John C Klensin wrote:
I am not persuaded that there is consensus on deprecating the
"accept, process, and then return (or drop)" model in favor
of requiring that everything be done while the SMTP
connection is open.
"Requiring" cannot work, but "favouring" should be okay. Just
enough so that something like draft-hutzler-spamops has a base
to build on.
If we have some "consensus" that most SMTP traffic today is
unsolicited / unwanted it has consequences, the old model with
"accept and return" (where does it talk about "drop" ?) is not
more good enough.
If we don't have this "consensus" let's just do nothing at all.
It would be a waste of time better spent on solving some real
problems, DKIM and similar proposals.
declare the "deferred determination of deliberability" model
retroactively broken doesn't work for me.
Thousands of "-all" policies cry "thanks, but no thanks, enough
is enough, better reject my mail than 'return' this forged crap
to me". Numerous BLs offer "better reject" indicators. Many
drafts (+ experiments) discuss ways to reject mail. The other
possibility "(or drop)" in your statement is dangerous, reject
is more reliable, "(or drop)" is a black hole.
And just "return" (blindly) can't be the solution, there are
real users out there who can't handle this flood of crap. With
a general shift to "delete all bounces automatically" SMTP as
we know it would be in serious trouble.
It's IMO the job of 2821bis to offer a better perspective. Or
rather _allow_ a better perspective, actual offers are as you
said a separate issue, and everbody has his favourite ideas.
A problem are thousands of wannabe-postmasters claiming that
(2)821 allows, nay forces, them to bounce spam. And today the
SpamCop FAQ entry about bogus bounces is more relevant than

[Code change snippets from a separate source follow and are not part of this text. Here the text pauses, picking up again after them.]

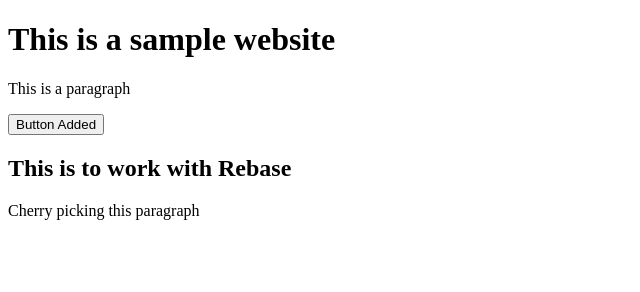
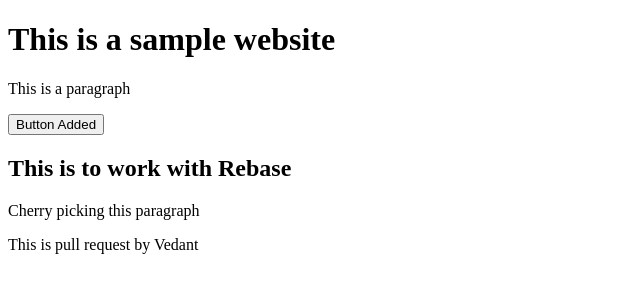
Before and after one commit to Lakshmishreya-Bapatuyeruguti/git-practical-exam-lakshmishreya, a plain HTML site: page index.html in a window 1280 px wide. Shown: the whole page, without its empty margins (0-640 px from the left). Drawn offline with Linux system fonts and the light colour scheme.

Commit message:
Changed in someone else's file

```diff
--- a/index.html
+++ b/index.html
@@ -12,5 +12,7 @@
     <button>Button Added</button>
     <h2>This is to work with Rebase  </h2>
     <p>Cherry picking this paragraph </p>
+
+    <p>This is pull request by Vedant</p>
 </body>
 </html>
```
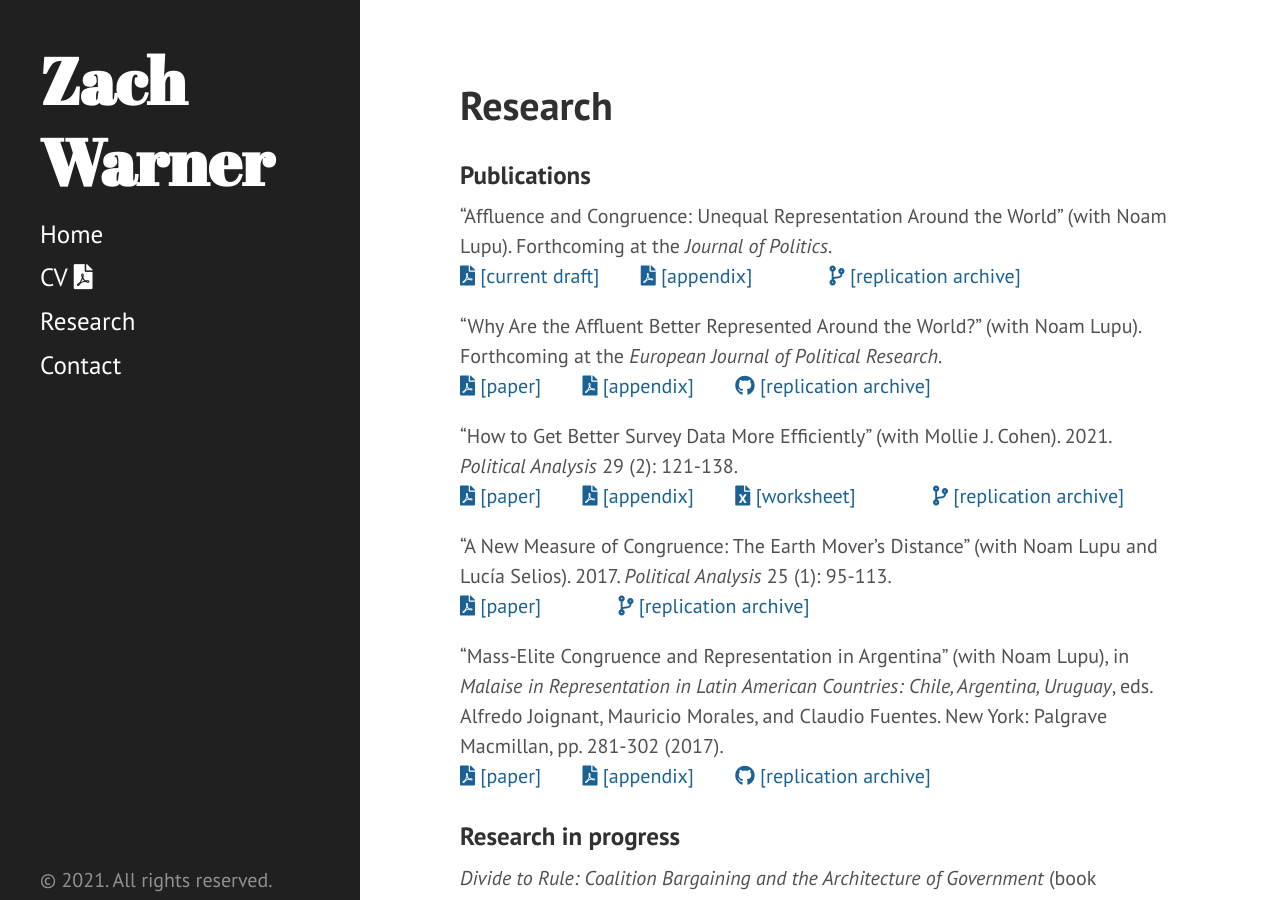
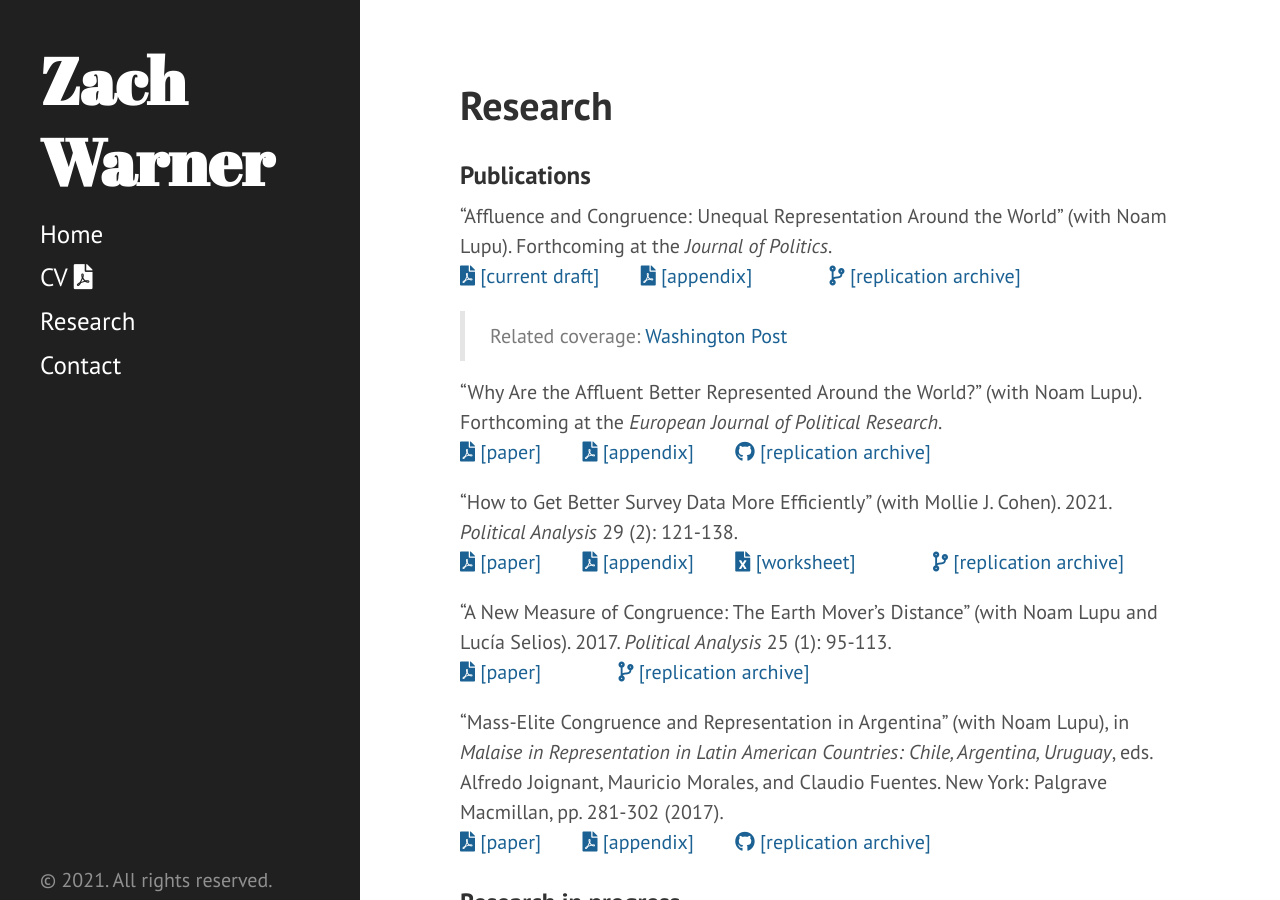
Before and after one commit to zachwarner/zachwarner.github.io, a Jekyll site: the page built from research.md, in a window 1280 px wide and 900 px high. Built offline with Jekyll 4.4.1, drawn with Linux system fonts in a browser that asks for light colours.

Commit message:
Update research.md
Add TMC post

```diff
--- a/research.md
+++ b/research.md
@@ -10,6 +10,7 @@ permalink: /research
 <span style="padding-right:5%"><a href='{{ "/download/Lupu-Warner-Affluence.pdf" | relative_url }}'><i class='fas fa-file-pdf'></i> [current draft]</a></span>
 <span style="padding-right:5%"><a href='{{ "/download/Lupu-Warner-Appendix.pdf" | relative_url }}'><i class='fas fa-file-pdf'></i> [appendix]</a></span>
 <span style="padding-left:5%"><a href="https://dataverse.harvard.edu/dataset.xhtml?persistentId=doi:10.7910/DVN/DBNBEU"><i class='fas fa-code-branch'></i> [replication archive]</a></span>
+> Related coverage: [Washington Post](https://www.washingtonpost.com/politics/2021/06/15/voters-around-world-think-their-governments-are-out-touch-they-have-point/)
 
 "Why Are the Affluent Better Represented Around the World?" (with Noam Lupu). Forthcoming at the *European Journal of Political Research*. <br>
 <span style="padding-right:5%"><a href='{{ "/download/Lupu-Warner-Why-Are-the-Affluent.pdf" | relative_url }}'><i class='fas fa-file-pdf'></i> [paper]</a></span>
```
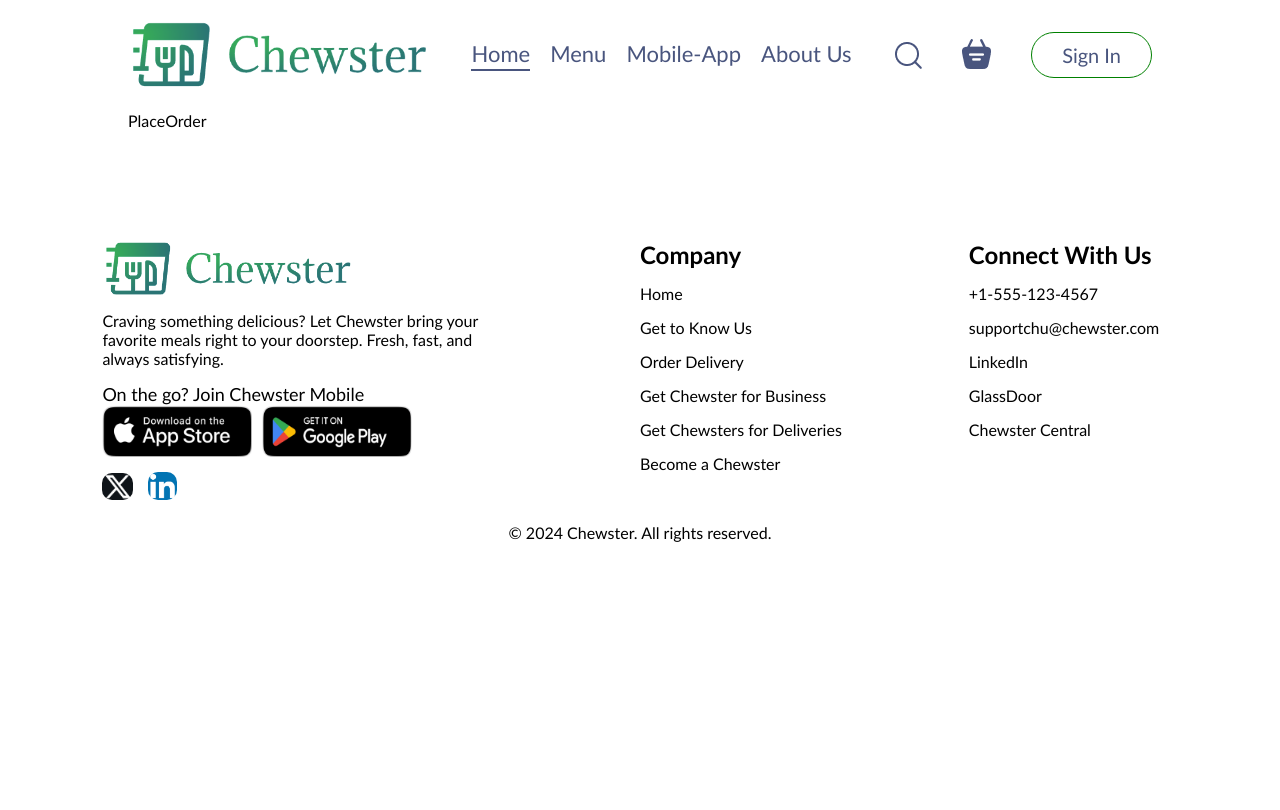
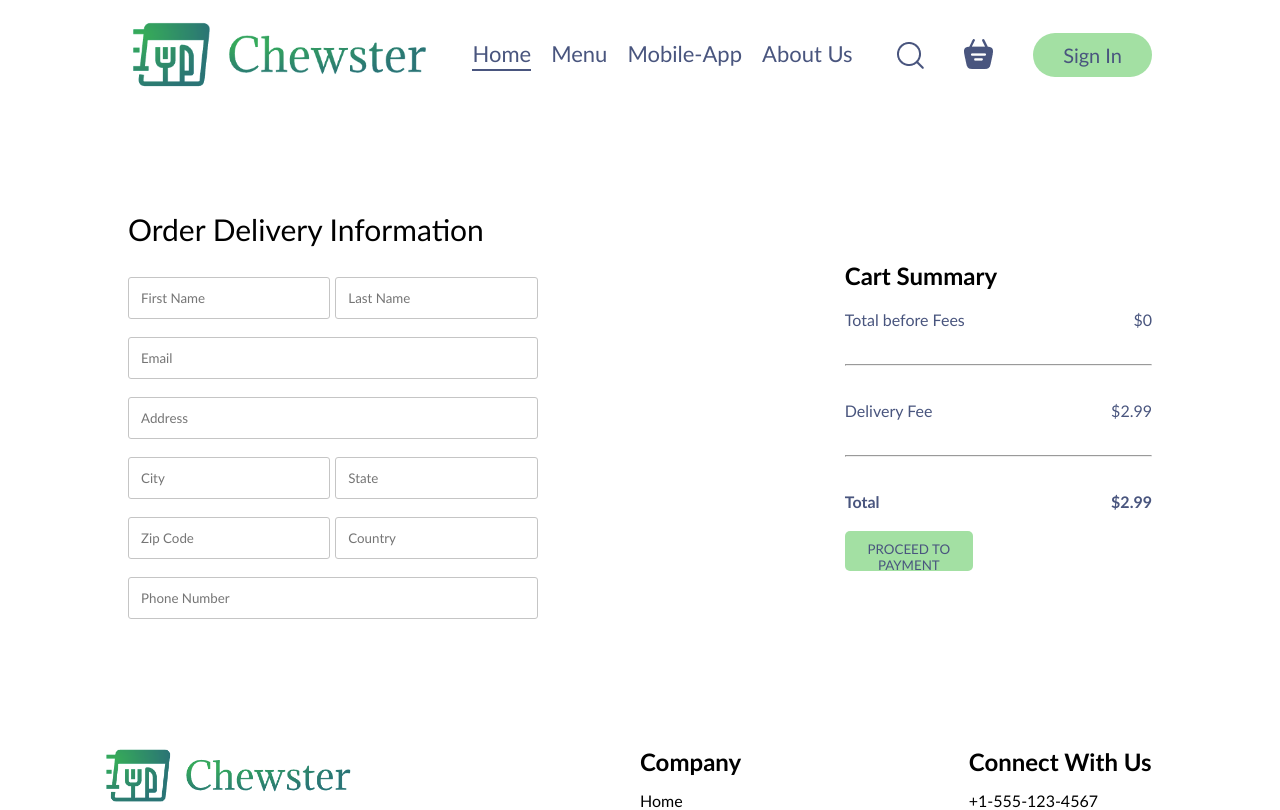
Before and after one commit to joshchu96/Chewster_FoodDelivery_app, a React (Vite) app in the folder Frontend/: page /order in a window 1280 px wide. Shown: the top 810 px of the page. Built offline with nearby package versions, Linux system fonts and the light colour scheme.

Commit message:
created the finalized order page

```diff
--- a/Frontend/src/assets/assets.js
+++ b/Frontend/src/assets/assets.js
@@ -235,29 +235,29 @@ export const food_list = [
   },
   {
     _id: "14",
-    name: "Vegan Sandwich",
+    name: "BLT Sandwich",
     image: food_14,
     price: 18,
     description:
-      "Food provides essential nutrients for overall health and well-being",
+      "Savor our classic BLT Sandwich, crafted with crispy bacon, fresh lettuce, juicy tomatoes, and creamy mayo, nestled between slices of toasted bread for a timeless flavor combination.",
     category: "Sandwich",
   },
   {
     _id: "15",
-    name: "Grilled Sandwich",
+    name: "Avocado Sandwich",
     image: food_15,
     price: 16,
     description:
-      "Food provides essential nutrients for overall health and well-being",
+      "Enjoy our Avocado Sandwich, featuring creamy avocado slices paired with fresh vegetables, tangy dressing, and hearty whole-grain bread for a satisfying and nutritious meal option.",
     category: "Sandwich",
   },
   {
     _id: "16",
-    name: "Bread Sandwich",
+    name: "Banh Mi Sandwich",
     image: food_16,
     price: 24,
     description:
-      "Food provides essential nutrients for overall health and well-being",
+      "A fusion of French-inspired baguette and Vietnamese flavors, our Banh Mi Sandwich boasts savory meats or tofu, pickled vegetables, fresh cilantro, and spicy mayo, delivering a delightful burst of taste in every bite.",
     category: "Sandwich",
   },
   {
--- a/Frontend/src/components/navigation/Navbar.css
+++ b/Frontend/src/components/navigation/Navbar.css
@@ -24,10 +24,11 @@
 }
 
 .navbar button {
-  background: transparent;
+  background: #a3e0a3;
   font-size: 20px;
   color: #49557e;
-  border: 1px solid green;
+  border: none;
+
   padding: 10px 30px;
   border-radius: 50px;
   cursor: pointer;
--- a/Frontend/src/context/ChewsterContext.jsx
+++ b/Frontend/src/context/ChewsterContext.jsx
@@ -39,6 +39,8 @@ const ChewsterContextProvider = (props) => {
     return totalAmt;
   };
 
+  const deliveryFee = 2.99;
+
   const contextValue = {
     food_list,
     cartItems,
@@ -46,6 +48,7 @@ const ChewsterContextProvider = (props) => {
     addToCart,
     removeFromCart,
     calcCartTotal,
+    deliveryFee,
   };
 
   return (
--- a/Frontend/src/pages/Cart/Cart.css
+++ b/Frontend/src/pages/Cart/Cart.css
@@ -4,7 +4,7 @@
 
 .cart hr {
   height: 1px;
-  background-color: #118711;
+  background-color: #a3e0a3;
   border: none;
 }
 
@@ -12,13 +12,13 @@
   display: grid;
   grid-template-columns: 1fr 1.5fr 1fr 1fr 1fr 0.5fr;
   align-items: center;
-  color: green;
+  color: #6dba9f;
   font-size: max(1vw, 15px);
 }
 
 .cart-items-item {
   margin: 10px 0px;
-  color: black;
+  color: #49557e;
 }
 
 .cart-items-item img {
@@ -38,7 +38,7 @@
   width: 100%;
   text-align: center;
   font-size: 20px;
-  font-weight: 500;
+  font-weight: 400;
 }
 
 .item-counter-wrapper span.num {
@@ -113,8 +113,9 @@
 .cart-total-wrapper .cart-promocode-input button {
   width: 10vw;
   padding: 10px 5px;
-  background-color: black;
+  background-color: #a3e0a3;
   border: none;
-  color: white;
+  color: #49557e;
   border-radius: 5px;
+  cursor: pointer;
 }
--- a/Frontend/src/pages/Cart/Cart.jsx
+++ b/Frontend/src/pages/Cart/Cart.jsx
@@ -1,12 +1,19 @@
 import React, { useContext } from "react";
 import "./Cart.css";
 import { ChewsterContext } from "../../context/ChewsterContext";
+import { useNavigate } from "react-router-dom";
 
 const Cart = () => {
-  const { cartItems, food_list, removeFromCart, addToCart, calcCartTotal } =
-    useContext(ChewsterContext);
+  const {
+    cartItems,
+    food_list,
+    removeFromCart,
+    addToCart,
+    calcCartTotal,
+    deliveryFee,
+  } = useContext(ChewsterContext);
 
-  const deliveryFee = 2.99;
+  const navigate = useNavigate();
 
   return (
     <div className="cart">
@@ -69,7 +76,9 @@ const Cart = () => {
             <b>Total</b>
             <b>${(calcCartTotal() + deliveryFee).toFixed(2)}</b>
           </div>
-          <button>PROCEED TO CHECKOUT</button>
+          <button onClick={() => navigate("/order")}>
+            PROCEED TO CHECKOUT
+          </button>
         </div>
         <div className="cart-promocode">
           <div>
--- a/Frontend/src/pages/PlaceOrder/PlaceOrder.css
+++ b/Frontend/src/pages/PlaceOrder/PlaceOrder.css
@@ -0,0 +1,41 @@
+.order-wrapper {
+  display: flex;
+  align-items: start;
+  justify-content: space-between;
+  margin-top: 100px;
+}
+
+.order-left {
+  width: 100%;
+  max-width: 40%;
+}
+
+.order-left .title {
+  font-size: 30px;
+  font-weight: 500;
+  margin-bottom: 30px;
+}
+
+.order-left input {
+  margin-bottom: 18px;
+  width: 100%;
+  padding: 12px;
+  border: 1px solid #c5c5c5;
+  border-radius: 3px;
+  outline-color: #a3e0a3;
+}
+
+.order-left .order-input-fields {
+  display: flex;
+  gap: 5px;
+}
+
+.order-right {
+  width: 100%;
+  max-width: 30%;
+}
+
+.order-right button {
+  width: 10vw;
+  padding: 10px 5px;
+}
--- a/Frontend/src/pages/PlaceOrder/PlaceOrder.jsx
+++ b/Frontend/src/pages/PlaceOrder/PlaceOrder.jsx
@@ -1,8 +1,55 @@
-import React from "react";
+import React, { useContext } from "react";
 import "./PlaceOrder.css";
+import { ChewsterContext } from "../../context/ChewsterContext";
 
 const PlaceOrder = () => {
-  return <div>PlaceOrder</div>;
+  const { calcCartTotal, deliveryFee } = useContext(ChewsterContext);
+
+  return (
+    <form action="" className="order-wrapper">
+      <div className="order-left">
+        <p className="title">Order Delivery Information</p>
+        <div className="order-input-fields">
+          <input type="text" placeholder="First Name" />
+          <input type="text" placeholder="Last Name" />
+        </div>
+        <input type="email" placeholder="Email" />
+        <input type="text" placeholder="Address" />
+        <div className="order-input-fields">
+          <input type="text" placeholder="City" />
+          <input type="text" placeholder="State" />
+        </div>
+        <div className="order-input-fields">
+          <input type="text" placeholder="Zip Code" />
+          <input type="text" placeholder="Country" />
+        </div>
+        <input type="text" placeholder="Phone Number" />
+      </div>
+      <div className="order-right">
+        <div className="cart-total-wrapper">
+          <div className="cart-total">
+            <h2>Cart Summary</h2>
+            <div className="cart-total-details">
+              <p>Total before Fees</p>
+              <p>${calcCartTotal()}</p>{" "}
+            </div>
+            <hr />
+            <div className="cart-total-details">
+              <p>Delivery Fee</p>
+              <p>${deliveryFee.toFixed(2)}</p>{" "}
+              {/* Ensure deliveryFee is a number */}
+            </div>
+            <hr />
+            <div className="cart-total-details">
+              <b>Total</b>
+              <b>${(calcCartTotal() + deliveryFee).toFixed(2)}</b>{" "}
+            </div>
+            <button>PROCEED TO PAYMENT</button>
+          </div>
+        </div>
+      </div>
+    </form>
+  );
 };
 
 export default PlaceOrder;
```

anything the IETF says - that can't be what "we" (TINW) want.
Just in case: it's perfectly clear that there can't be any
radical or incompatible changes in the protocol. That's also
unnecessary, 'reject' and 'accept' already exist, we only have
to make clear that 'accept' is a serious decision, not to be